SPLITSVILLE...for reality TV star Kristin Cavallari and former NFL quarterback Jay Cutler. Cavallari wrote on her Instagram that they’d be divorcing after a decade together, and requested privacy. ESPN
TOM HANKS TO THE RESCUE: Tom Hanks revealed in a podcast interview that he and his wife Rita Wilson are donating blood to be used in a potential COVID-19 treatment. The pair have fully recovered from their bouts with the virus and are carrying antibodies. They volunteered and now researchers will be using their very famous plasma to help develop a vaccine. Hanks joked that if his blood helps, he wants it to be called the “Hank-ccine.” DEADLINESPOTTED...Brad Pitt as Dr. Fauci in the SNL At Home cold open. Saturday Night Live’s second attempt at a remotely produced and acted episode went off much smoother — and funnier — than the first: WATCH
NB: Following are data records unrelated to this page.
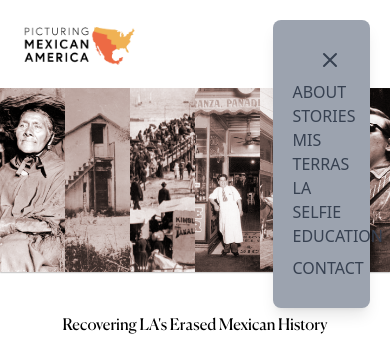
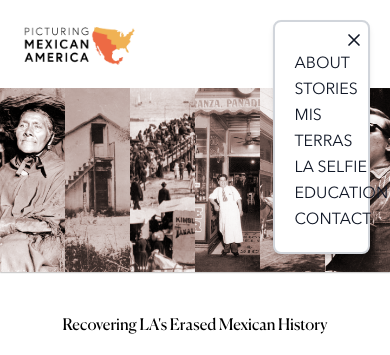
Before and after one commit to classjek/pma-website, a React (Create React App) app: page / in a window 390 px wide. Both pictures are taken after a click on the button 354 px from the left and 36 px from the top of the page. Shown: the top 355 px of the page. Built offline with nearby package versions, Linux system fonts and the light colour scheme; no server answers.

Commit message:
Style hamburger menu

```diff
--- a/src/components/HamburgerMenu.js
+++ b/src/components/HamburgerMenu.js
@@ -15,22 +15,24 @@ export const HamburgerMenu = () => {
         </button>
 
       {isOpen && (
-        <ul className="flex flex-col bg-gray-400 text-gray-700 shadow-lg rounded-lg m-5 w-1/4 fixed top-0 right-0 h-auto z-10 p-5"Custom>
+        <ul className="flex flex-col bg-white text-gray-900 border-2 border-gray-300 shadow-md rounded-lg m-5 w-1/4 fixed top-0 right-0 h-auto z-10 pl-5 pb-5"Custom>
           <button
-            className="p-2 self-end"
+            className="pt-2 pr-1 self-end"
             onClick={() => setIsOpen(!isOpen)}
           >
             {/* This is a close icon */}
-            <svg xmlns="http://www.w3.org/2000/svg" fill="none" viewBox="0 0 24 24" stroke="currentColor" className="h-6 w-6">
+            <svg xmlns="http://www.w3.org/2000/svg" fill="none" viewBox="0 0 24 24" stroke="currentColor" className="h-5 w-5">
               <path strokeLinecap="round" strokeLinejoin="round" strokeWidth={2} d="M6 18L18 6M6 6l12 12" />
             </svg>
           </button>
-          <CustomLink to='/about2' className='py-2'>ABOUT</CustomLink>
-          <CustomLink to='/stories' className='py-2'>STORIES</CustomLink>
-          <CustomLink to='/misterras' className='py-2'>MIS TERRAS</CustomLink>
-          <CustomLink to='/laselfie' className='py-2'>LA SELFIE</CustomLink>
-          <CustomLink to='/education' className='py-2'>EDUCATION</CustomLink>
-          <a href='https://mailchi.mp/8bb2d79e8e70/sign-up' className='py-2'>CONTACT</a>
+          <CustomLink to='/about' className='py-2 font-avenir text-md hover:underline'>ABOUT</CustomLink>
+          <CustomLink to='/stories' className='py-2 font-avenir text-md hover:underline'>STORIES</CustomLink>
+          <CustomLink to='/misterras' className='py-2 font-avenir text-md hover:underline'>MIS TERRAS</CustomLink>
+          <CustomLink to='/laselfie' className='py-2 font-avenir text-md hover:underline'>LA SELFIE</CustomLink>
+          <CustomLink to='/education' className='py-2 font-avenir text-md hover:underline'>EDUCATION</CustomLink>
+          <div>
+            <a href='https://mailchi.mp/8bb2d79e8e70/sign-up' className='py-2 font-avenir text-md hover:underline'>CONTACT</a>
+          </div>
         </ul>
       )}
     </div>
```
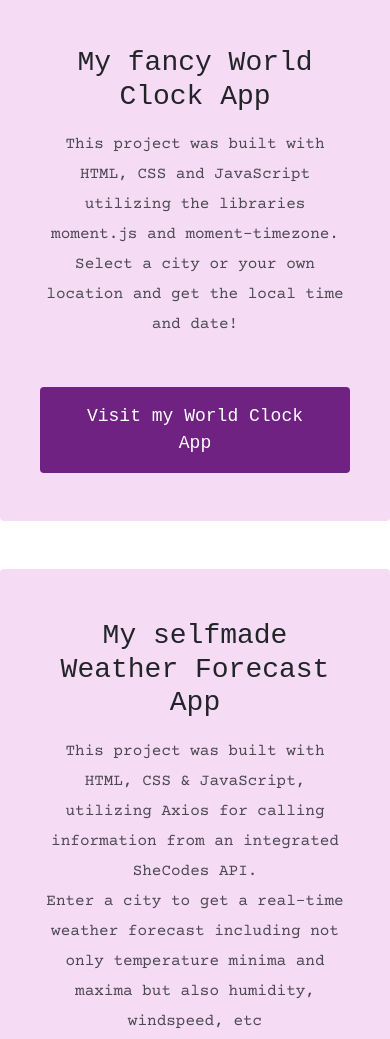
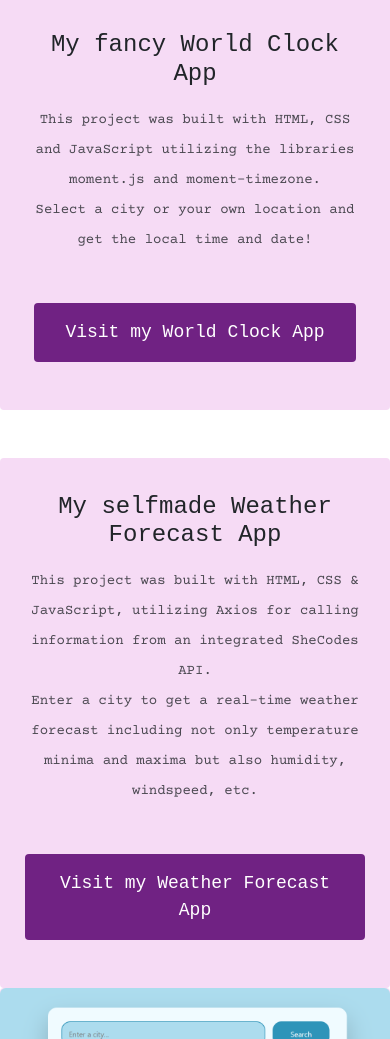
Before and after one commit to NinaDlvx/portfolio-project, a plain HTML site: page index.html in a window 390 px wide. Shown: the part 1397-2436 px from the top of the page. Drawn offline with nearby package versions, Linux system fonts and the light colour scheme; a web font is replaced by a local one.

Commit message:
Changed Responsive detail on the homepage

```diff
--- a/index.html
+++ b/index.html
@@ -77,7 +77,7 @@
             This project was built with HTML, CSS & JavaScript, utilizing Axios
             for calling information from an integrated SheCodes API. <br />
             Enter a city to get a real-time weather forecast including not only
-            temperature minima and maxima but also humidity, windspeed, etc
+            temperature minima and maxima but also humidity, windspeed, etc.
           </p>
           <div class="mb-5 mt-5">
             <a
--- a/src/style.css
+++ b/src/style.css
@@ -94,9 +94,19 @@ a.btn-branding {
   .centered-p {
     font-size: 20px;
   }
+  .project-description p {
+    text-align: center !important;
+  }
 }
 @media (max-width: 1400px) {
   .project-description {
-    padding: 50px 40px 0 !important;
+    padding: 35px 25px 0 !important;
+  }
+  h2 {
+    font-size: 24px;
+  }
+  .project-description p {
+    font-size: 14px;
+    text-align: left;
   }
 }
```
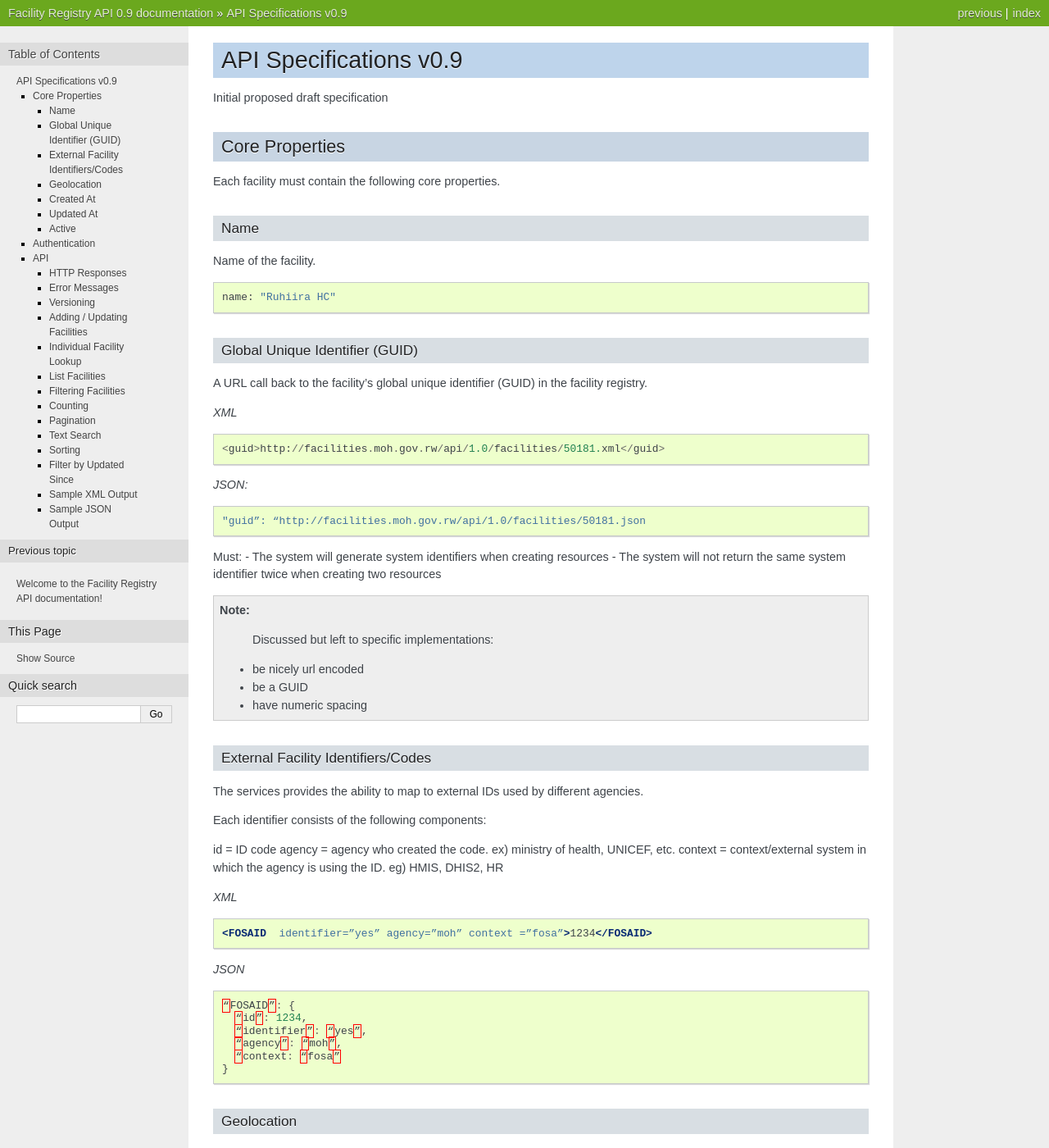
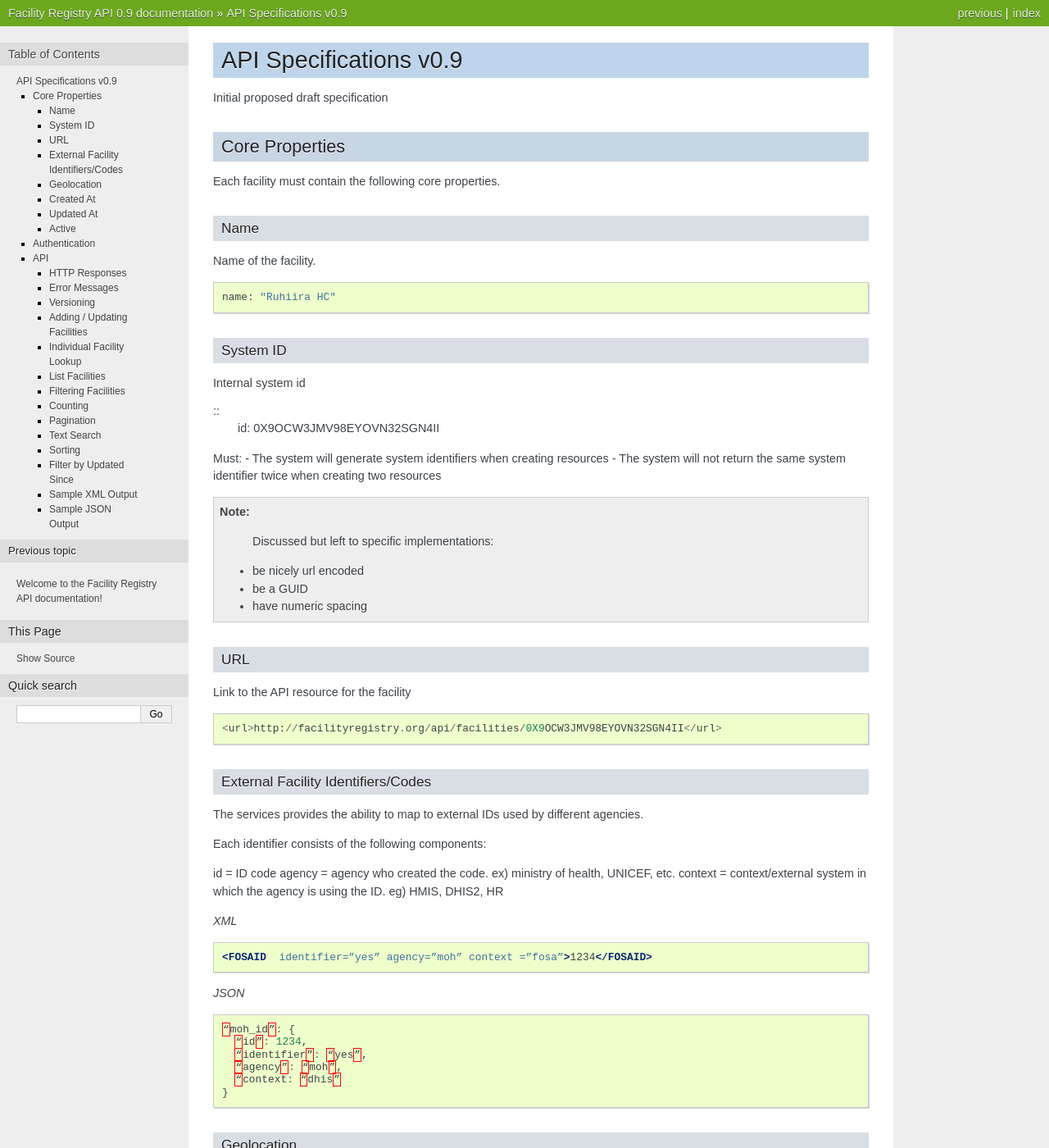
Before and after one commit to facilityregistry/fred-api, a Sphinx documentation site: the page built from docs/api_specifications.rst, in a window 1280 px wide and 1400 px high. Shown: the whole window at 82% size. Built offline with Sphinx 7.4.7, drawn with Linux system fonts in a browser that asks for light colours; some of the changed text lies outside the part shown.

Commit message:
id update

```diff
--- a/docs/api_specifications.rst
+++ b/docs/api_specifications.rst
@@ -17,18 +17,13 @@ Name of the facility.
 
   name: "Ruhiira HC"
 
-Global Unique Identifier (GUID)
-~~~~~~~~~~~~~~~~~~~~~~~~~~~~~~~
+System ID
+~~~~~~~~~
 
-A URL call back to the facility’s global unique identifier (GUID) in the facility registry.
+Internal system id
 
-*XML*
 ::
-  <guid>http://facilities.moh.gov.rw/api/1.0/facilities/50181.xml</guid>
-
-*JSON:*
-::
-  "guid”: “http://facilities.moh.gov.rw/api/1.0/facilities/50181.json
+  id: 0X9OCW3JMV98EYOVN32SGN4II
 
 Must:
 - The system will generate system identifiers when creating resources
@@ -41,6 +36,15 @@ Must:
   - be nicely url encoded
   - be a GUID
   - have numeric spacing
+
+URL
+~~~
+
+Link to the API resource for the facility
+
+::
+
+  <url>http://facilityregistry.org/api/facilities/0X9OCW3JMV98EYOVN32SGN4II</url>
 
 External Facility Identifiers/Codes
 ~~~~~~~~~~~~~~~~~~~~~~~~~~~~~~~~~~~
@@ -63,11 +67,11 @@ context = context/external system in which the agency is using the ID.  eg) HMIS
 
 .. code-block:: javascript
 
-  “FOSAID”: {
+  “moh_id”: {
     “id”: 1234,
     “identifier”: “yes”,
     “agency”: “moh”,
-    “context: “fosa”
+    “context: “dhis”
   }
 
 
@@ -80,8 +84,8 @@ Each facility can have it’s location represented by an optional GPS point repr
 
 .. code-block:: xml
 
-  <geopoint:latitude>-1.69172</geopoint:latitude>
-  <geopoint:longitude>29.52505</geopoint:longitude>
+  <geo:lat>-1.69172</geo:lat>
+  <geo:long>29.52505</geo:long>
 
 
 Created At
```
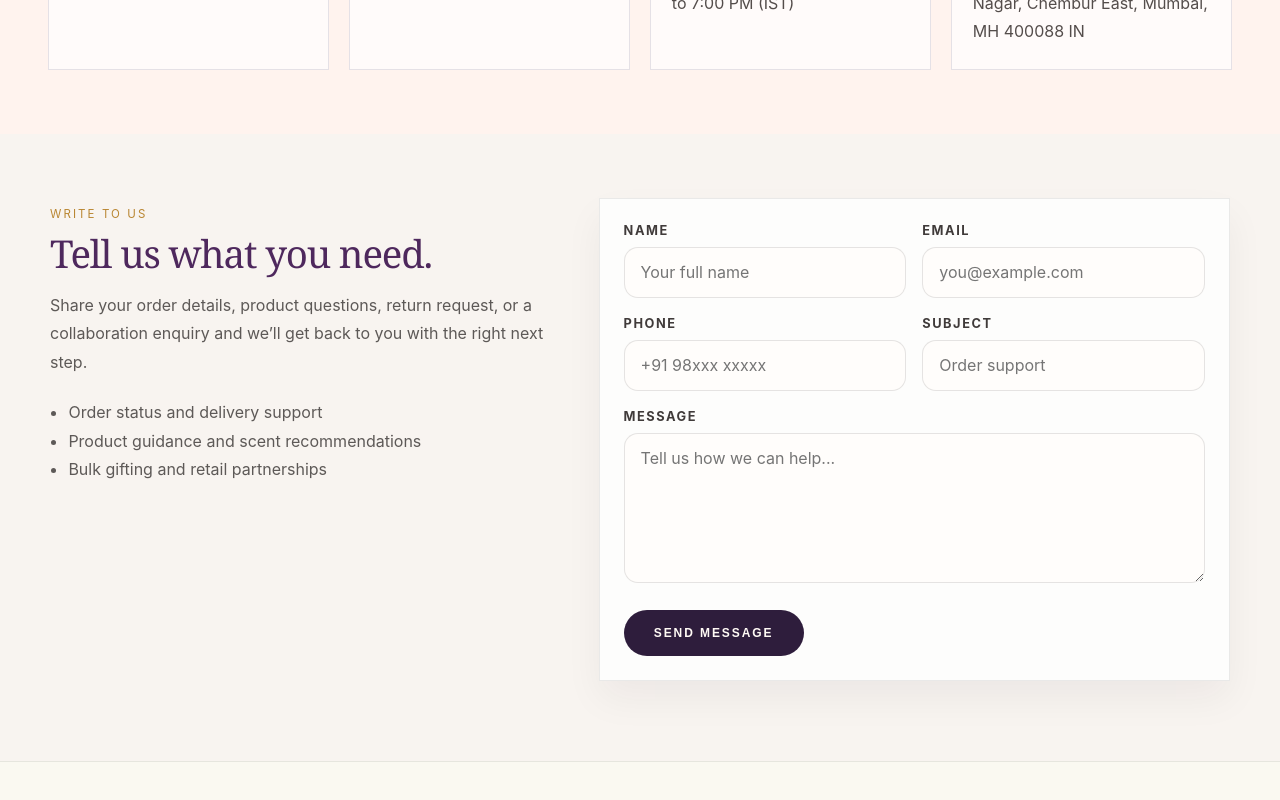
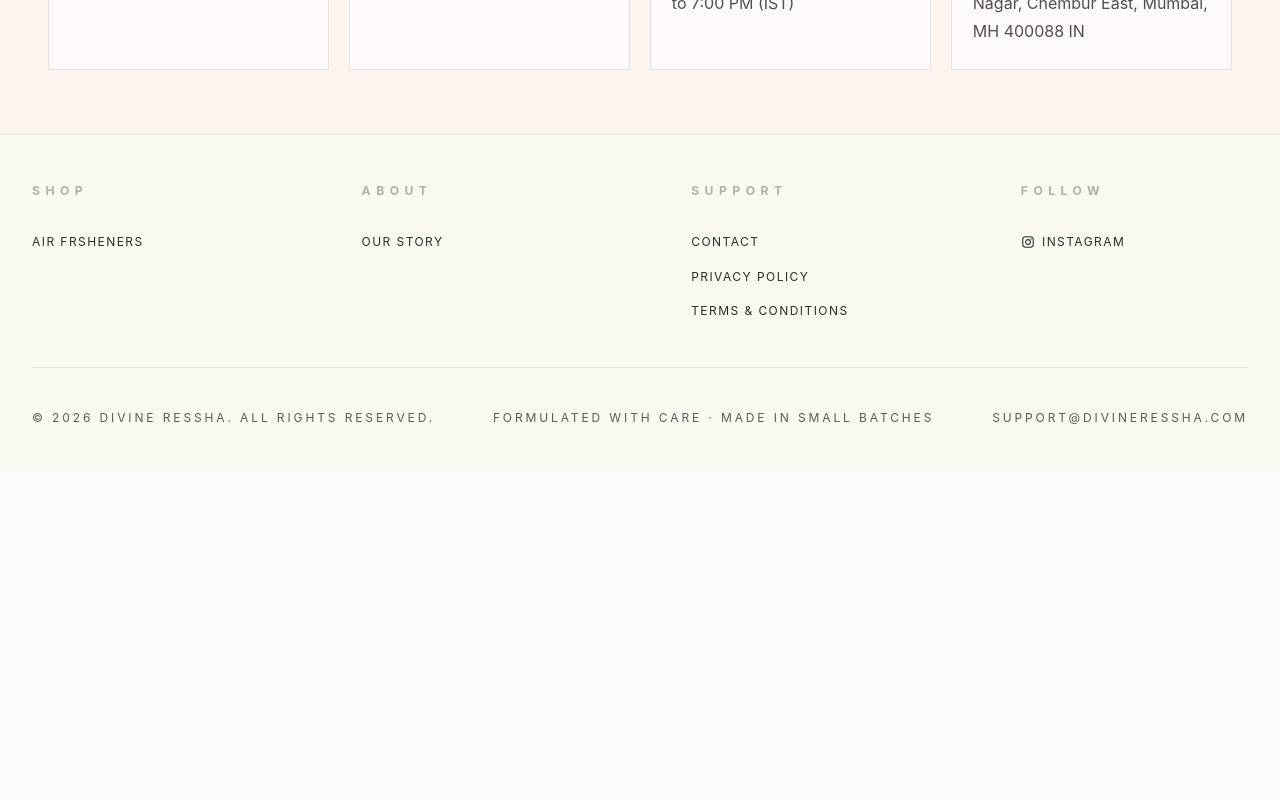
Before and after one commit to rajsingh-vks/Divine_Ressha_frontend, a Next.js app: page /contact in a window 1280 px wide. Shown: the part 980-1780 px from the top of the page. After the commit the page ends 1453 px from the top, so only its background shows below. Built offline with nearby package versions, Linux system fonts and the light colour scheme; no server answers.

Commit message:
contact page

```diff
--- a/app/contact/page.tsx
+++ b/app/contact/page.tsx
@@ -86,7 +86,7 @@ export default function ContactPage() {
           </div>
         </section>
 
-        <section className="contact-form-section">
+        {/* <section className="contact-form-section">
           <div className="contact-form-shell">
             <div className="contact-form-copy">
               <p className="info-page-overline">Write to us</p>
@@ -132,7 +132,7 @@ export default function ContactPage() {
               <button type="submit" className="contact-submit">Send message</button>
             </form>
           </div>
-        </section>
+        </section> */}
       </main>
       <Footer />
     </>
```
LEFTOVERS: 3/11/20: Do you remember March 11? When the history of the coronavirus pandemic is written, it’s likely that will be the date that we look back on as the point at which we pivoted from normal life to something different — the moment the coronavirus threat went from an abstraction for many to an urgent emergency for the entire country. In a matter of hours on that day, the WHO declared an official pandemic, the Dow fell 1500 points and entered a bear market, the NCAA announced a March Madness without fans, the NBA suspended its season, President Trump delivered a rare Oval Office address, and Tom Hanks and Rita Wilson announced they tested positive. For a crisis as slow-moving as this one, it’s remarkable how quickly it snowballed on a single late-winter day. Here’s an oral history of 3/11/20: WIRED